9. The phrase “empire of bases” is Chalmers Johnson’s. See Chalmers Johnson, The Sorrows of Empire: Militarism, Secrecy, and the End of the Republic (New York: Metropolitan Books-Henry Holt, 2004), 5.
10. See Howard Winant, “The Modern World Racial System,” in Transnational Blackness: Navigating the Global Color Line, ed. Manning Marable and Vanessa Agard-Jones (London: Palgrave MacMillan, 2008), 41–54.
11. “Initial Recommendations by the President’s Committee on Equality of Treatment and Opportunity in the Armed Services,” May 24, 1949, Armed Services, Record Group 220: Records of the President’s Committee on Equality of Treatment and Opportunity in the Armed Services, Truman Library, www.trumanlibrary.gov/library/research-files/initial-recommendations-fahy-committee?documentid=NA&pagenumber=2 (emphasis added).
12. Rey Chow, The Age of the World Target: Self-Referentiality in War, Theory, and Comparative Work (Durham, NC: Duke University Press, 2006), 31.
13. Quoted in Barbara Dianne Savage, Broadcasting Freedom: Radio, War, and the Politics of Race, 1938–1948 (Chapel Hill: University of North Carolina Press, 1999), 140.
14. C. Vann Woodward, The Strange Career of Jim Crow (1955; Oxford: Oxford University Press, 2002), 219–20.
15. See Barack Obama, “Remarks by the President at 60th Anniversary of the Korean War Armistice,” July 27, 2013, Office of the Press Secretary, www.whitehouse.gov/the-press-office/2013/07/27/remarks-president-60th-anniversary-korean-war-armistice.

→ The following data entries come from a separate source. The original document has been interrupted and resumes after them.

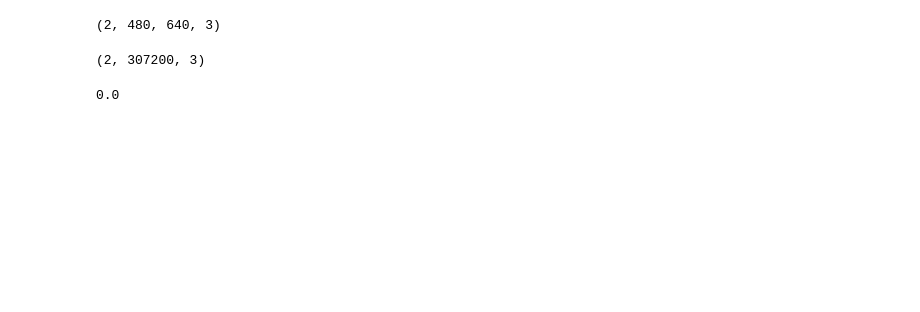
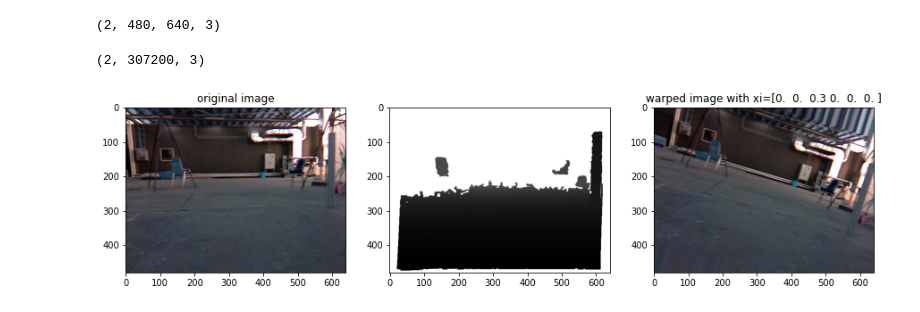
Before and after one commit to mjn6862/Freiburg_dataset, a Jupyter notebook: Warping_for_PoseNet_Freiburg,_warping_only_(no_data).ipynb, the cells around one changed output. Drawn from its saved outputs; the diff is of its cells as text; code cells hidden in the pictures; blank space fills up the shorter version.

Commit message:
finished warping/implemented visualization

```diff
--- a/Warping_for_PoseNet_Freiburg,_warping_only_(no_data).ipynb
+++ b/Warping_for_PoseNet_Freiburg,_warping_only_(no_data).ipynb
@@ -259,12 +245,12 @@ K_layer = tf.keras.layers.Dense(9,weights=[np.zeros([1,9]),K.reshape(9)],trainab
 K_layer = tf.keras.layers.Reshape((3,3),name='K4')(K_layer)
 
 pixel_list = tf.keras.layers.Dot(axes=(2,2),name='pixel_list1')([new_homog_camera_coord,K_layer]) # not sure if axes value is correct
-pixel_list = tf.keras.layers.Lambda(lambda pix: pix[:,:,0:2],name='pixel_list2')(pixel_list)
+pixel_list2 = tf.keras.layers.Lambda(lambda pix: pix[:,:,0:2],name='pixel_list2')(pixel_list)
 #pixel_list = tf.keras.layers.Reshape((1,307200,2))(pixel_list)
 # %%
 # interp = tfa.image.interpolate_bilinear(grid=tf.reshape(image1[-1, :, :, :], (1, 480, 640,3)), query_points=tf.reshape(pixel_list[:,0:2], (-1,307200,2)))
 #grid_A = tf.keras.layers.Reshape((1,480,640,3))(input_A)
 def interp_fun(x):
   return tfa.image.interpolate_bilinear(grid=tf.reshape(x[0],(-1,480,640,3)),query_points=tf.reshape(x[1],(-1,307200,2)))
-interp = tf.keras.layers.Lambda(interp_fun,name='interp')((input_A,pixel_list))
+interp = tf.keras.layers.Lambda(interp_fun,name='interp')((input_A,pixel_list2))
 new_image = tf.keras.layers.Reshape((480,640,3),name='new_image')(interp)
@@ -307,6 +287,2 @@ y = tf.constant([np.zeros(6)])
 model = tf.keras.models.Model(inputs=[input_A,depth_A,input_xi],outputs=[new_image])
 pred = model.predict([w,x,y])
-# %%
-np.sum(pred)
-# %% [output]
-0.0
@@ -312,0 +296,26 @@ np.sum(pred)
+# %%
+frame = np.load("./drive/My Drive/Machine_Learning_Projects/freiburg_dataset/images/rgbd_10900.npy")
+image1 = frame[:,:,0:3]/255.
+depth1 = frame[:,:,3]*5./255.
+depth1 = np.where(depth1==0,10., depth1)
+image1 = tf.constant([image1])
+depth1 = tf.constant([depth1])
+# %%
+xi = tf.constant([[0,0,0.3,0,0,0]])
+#xi = tf.constant([np.random.rand(6)])
+model = tf.keras.models.Model(inputs=[input_A,depth_A,input_xi],outputs=[new_image])
+pred = model.predict([image1,depth1,xi])
+# %%
+plt.figure(figsize=(15,15))
+
+plt.subplot(1,3,1)
+plt.imshow(image1[0])
+plt.title('original image')
+plt.subplot(1,3,2)
+plt.imshow(depth1[0],cmap='gray')
+plt.subplot(1,3,3)
+plt.imshow(pred[0])
+plt.title('warped image with xi={}'.format(xi[0]))
+plt.show()
+# %% [output]
+[figure, added]
```
Also changed, not shown: parts of 12 cells of this notebook.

16. Daniel Widener, “Seoul City Sue and the Bugout Blues: Black American Narratives of the Forgotten War,” in Afro Asia: Revolutionary Political and Cultural Connections between African Americans and Asian Americans, ed. Fred Ho and Bill Mullen (Durham, NC: Duke University Press, 2008), 78.

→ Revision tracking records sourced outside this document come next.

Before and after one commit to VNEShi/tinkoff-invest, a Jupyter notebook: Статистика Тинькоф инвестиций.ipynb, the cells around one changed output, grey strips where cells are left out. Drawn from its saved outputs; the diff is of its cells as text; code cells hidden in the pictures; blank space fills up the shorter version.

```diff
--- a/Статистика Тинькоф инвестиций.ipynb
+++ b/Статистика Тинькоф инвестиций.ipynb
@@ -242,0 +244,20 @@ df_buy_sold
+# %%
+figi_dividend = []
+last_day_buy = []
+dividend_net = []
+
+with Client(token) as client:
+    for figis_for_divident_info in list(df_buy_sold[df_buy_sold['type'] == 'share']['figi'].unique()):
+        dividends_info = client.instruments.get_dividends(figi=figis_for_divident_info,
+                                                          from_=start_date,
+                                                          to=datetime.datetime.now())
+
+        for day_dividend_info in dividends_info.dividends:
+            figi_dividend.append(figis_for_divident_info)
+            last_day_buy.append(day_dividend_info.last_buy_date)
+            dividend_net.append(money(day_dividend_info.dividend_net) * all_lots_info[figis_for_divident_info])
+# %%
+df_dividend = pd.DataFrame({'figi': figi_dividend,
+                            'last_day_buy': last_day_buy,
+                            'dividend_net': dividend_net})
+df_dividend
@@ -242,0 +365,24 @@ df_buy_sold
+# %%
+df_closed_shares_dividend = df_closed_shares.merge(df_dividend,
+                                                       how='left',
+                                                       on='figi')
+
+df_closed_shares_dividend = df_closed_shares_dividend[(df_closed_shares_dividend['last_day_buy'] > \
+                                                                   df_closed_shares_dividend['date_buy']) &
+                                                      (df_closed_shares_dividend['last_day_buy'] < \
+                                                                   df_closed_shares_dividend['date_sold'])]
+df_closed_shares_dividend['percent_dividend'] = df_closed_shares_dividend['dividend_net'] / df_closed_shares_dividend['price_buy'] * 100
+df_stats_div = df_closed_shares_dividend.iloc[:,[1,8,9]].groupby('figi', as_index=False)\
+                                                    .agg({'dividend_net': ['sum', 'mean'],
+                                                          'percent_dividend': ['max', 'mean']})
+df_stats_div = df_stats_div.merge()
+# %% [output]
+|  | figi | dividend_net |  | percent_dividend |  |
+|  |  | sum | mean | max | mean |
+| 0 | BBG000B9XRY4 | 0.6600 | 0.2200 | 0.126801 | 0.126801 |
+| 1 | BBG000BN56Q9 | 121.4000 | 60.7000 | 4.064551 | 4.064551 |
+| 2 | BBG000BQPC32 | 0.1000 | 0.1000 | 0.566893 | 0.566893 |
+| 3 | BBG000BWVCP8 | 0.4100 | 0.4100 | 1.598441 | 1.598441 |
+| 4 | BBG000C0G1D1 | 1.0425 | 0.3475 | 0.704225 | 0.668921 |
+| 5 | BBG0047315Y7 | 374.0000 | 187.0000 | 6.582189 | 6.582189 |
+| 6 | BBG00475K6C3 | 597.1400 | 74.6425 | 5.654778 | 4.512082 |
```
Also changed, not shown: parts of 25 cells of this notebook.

17. Bruce Cumings, War and Television (London: Verso, 1992), 215; see also Sahr Conway-Lanz, Collateral Damage: Americans, Noncombatant Immunity, and Atrocity after World War II (New York: Routledge, 2006), 20.
18. Chris Marker, Coréennes, trans. Brian Holmes (1959; Columbus, OH: Wexner Center for the Arts, 2009), https://chrismarker.org/coreennes-english-text.
19. Lisa Lowe, The Intimacies of Four Continents (Durham, NC: Duke University Press, 2015), 107.
20. Toni Morrison, “In Toni Morrison’s ‘Home,’ Soldier Fights War Abroad, Racism at Home,” interview by Jeffrey Brown, PBS News Hour, May 29, 2012, www.pbs.org/newshour/show/in-toni-morrison-s-home-soldier-fights-war-racism.
21. Ralph Ellison, “Airman Novel,” Box 115, Folder 1, ms. and ts., Papers of Ralph Ellison, Library of Congress, Washington, DC.
22. The phrase “race-radical” is Jodi Melamed’s. See Jodi Melamed, Represent and Destroy: Rationalizing Violence in the New Racial Capitalism (Minneapolis: University of Minnesota Press, 2011), xix.
23. Harold Black and Marvin J. Labes, “Guerrilla Warfare: An Analogy to Police-Criminal Interaction,” American Journal of Orthopsychiatry 37, no. 4 (1967): 666–70.
24. D. Marvin Jones, Dangerous Spaces: Beyond the Racial Profile (Santa Barbara, CA: Praeger, 2016), 41.
25. Patrisse Khan-Cullors and Asha Bandele, When They Call You a Terrorist: A Black Lives Matter Memoir (New York: St. Martin’s, 2017), 134.
26. Brandon C. Davis, “Defending the Nation, Protecting the Land: Emergency Powers and the Militarization of American Public Lands,” in Proving Grounds: Militarized Landscapes, Weapons Testing, and the Environmental Impact of U.S. Bases, ed. Edward A. Martini (Seattle: University of Washington Press, 2015), 35.
27. See LaDuke, Militarization of Indian Country, 37.
28. See Traci Brynne Voyles, Wastelanding: Legacies of Uranium Mining in Navajo Country (Minneapolis: University of Minnesota Press, 2015), 7.